[Web page edit records]
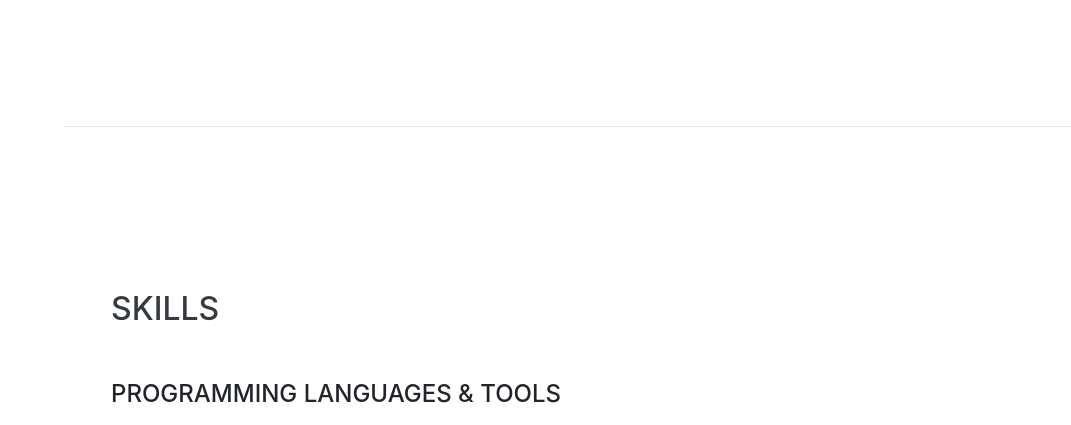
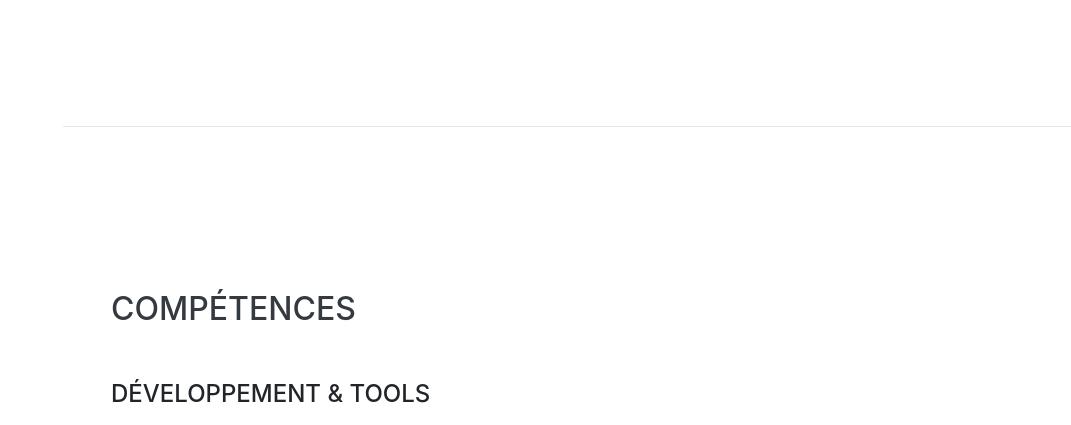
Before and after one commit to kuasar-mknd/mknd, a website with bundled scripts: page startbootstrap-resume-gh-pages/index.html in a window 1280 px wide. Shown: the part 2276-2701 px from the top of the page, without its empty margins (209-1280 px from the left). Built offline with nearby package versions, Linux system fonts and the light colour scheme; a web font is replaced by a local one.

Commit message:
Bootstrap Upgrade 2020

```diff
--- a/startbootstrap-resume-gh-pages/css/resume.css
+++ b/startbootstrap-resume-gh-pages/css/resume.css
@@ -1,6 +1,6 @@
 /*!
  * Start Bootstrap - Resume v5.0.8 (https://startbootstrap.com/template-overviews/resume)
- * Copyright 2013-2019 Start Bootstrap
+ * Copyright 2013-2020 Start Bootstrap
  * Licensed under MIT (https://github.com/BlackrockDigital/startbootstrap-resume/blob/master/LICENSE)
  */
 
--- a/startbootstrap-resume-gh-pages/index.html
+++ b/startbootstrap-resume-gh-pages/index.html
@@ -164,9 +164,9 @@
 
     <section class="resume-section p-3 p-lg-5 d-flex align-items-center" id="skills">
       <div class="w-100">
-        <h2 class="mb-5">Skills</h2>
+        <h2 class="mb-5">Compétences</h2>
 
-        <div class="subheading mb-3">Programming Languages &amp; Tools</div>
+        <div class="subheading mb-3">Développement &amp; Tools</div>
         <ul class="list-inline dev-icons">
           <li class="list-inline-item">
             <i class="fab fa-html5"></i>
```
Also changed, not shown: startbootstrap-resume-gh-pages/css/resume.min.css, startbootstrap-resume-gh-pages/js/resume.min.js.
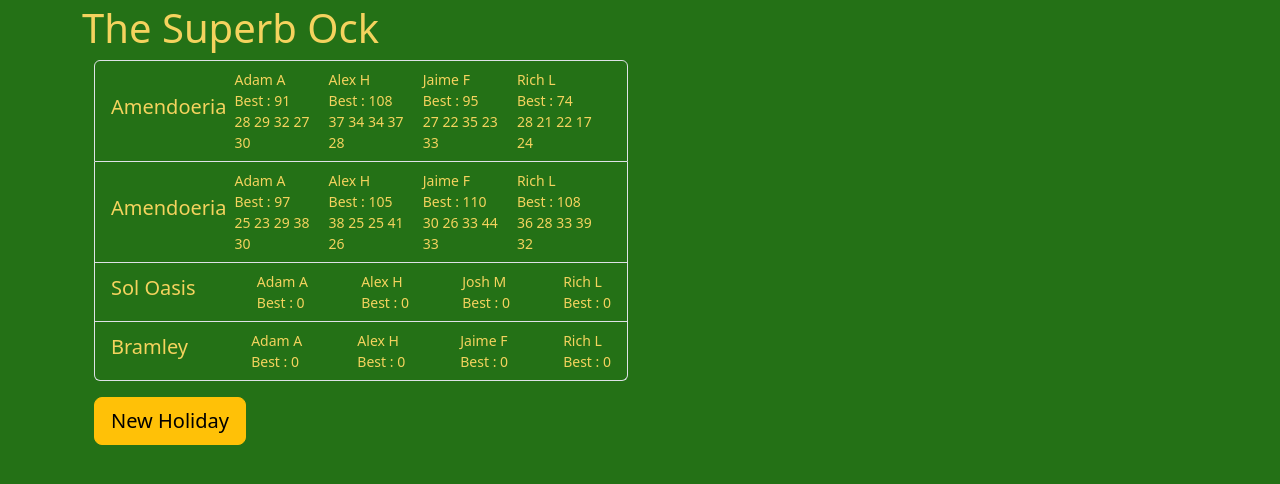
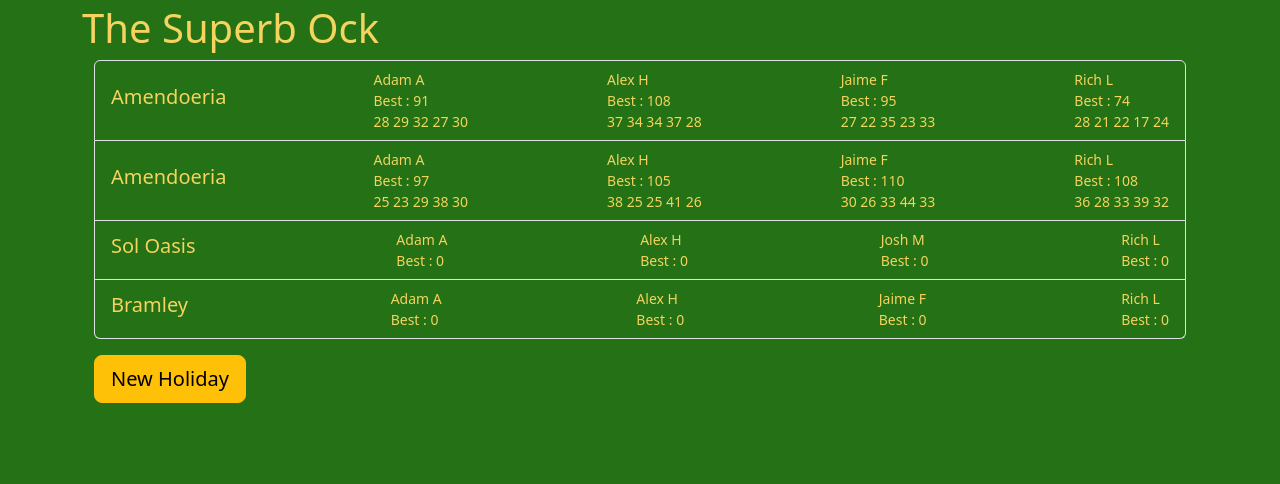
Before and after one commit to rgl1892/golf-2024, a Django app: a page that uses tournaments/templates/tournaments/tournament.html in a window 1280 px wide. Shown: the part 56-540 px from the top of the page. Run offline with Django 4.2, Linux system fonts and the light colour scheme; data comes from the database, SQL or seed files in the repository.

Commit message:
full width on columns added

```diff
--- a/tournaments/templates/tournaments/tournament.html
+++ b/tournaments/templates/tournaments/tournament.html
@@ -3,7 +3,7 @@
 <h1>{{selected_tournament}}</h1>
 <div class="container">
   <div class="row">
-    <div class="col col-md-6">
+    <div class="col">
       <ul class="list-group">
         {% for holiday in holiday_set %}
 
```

--- ACTIVITY ---
Copy each line above that contains the word "tournaments".

--- RESPONSE AREA ---
Before and after one commit to rgl1892/golf-2024, a Django app: a page that uses tournaments/templates/tournaments/tournament.html in a window 1280 px wide. Shown: the part 56-540 px from the top of the page. Run offline with Django 4.2, Linux system fonts and the light colour scheme; data comes from the database, SQL or seed files in the repository.
--- a/tournaments/templates/tournaments/tournament.html
+++ b/tournaments/templates/tournaments/tournament.html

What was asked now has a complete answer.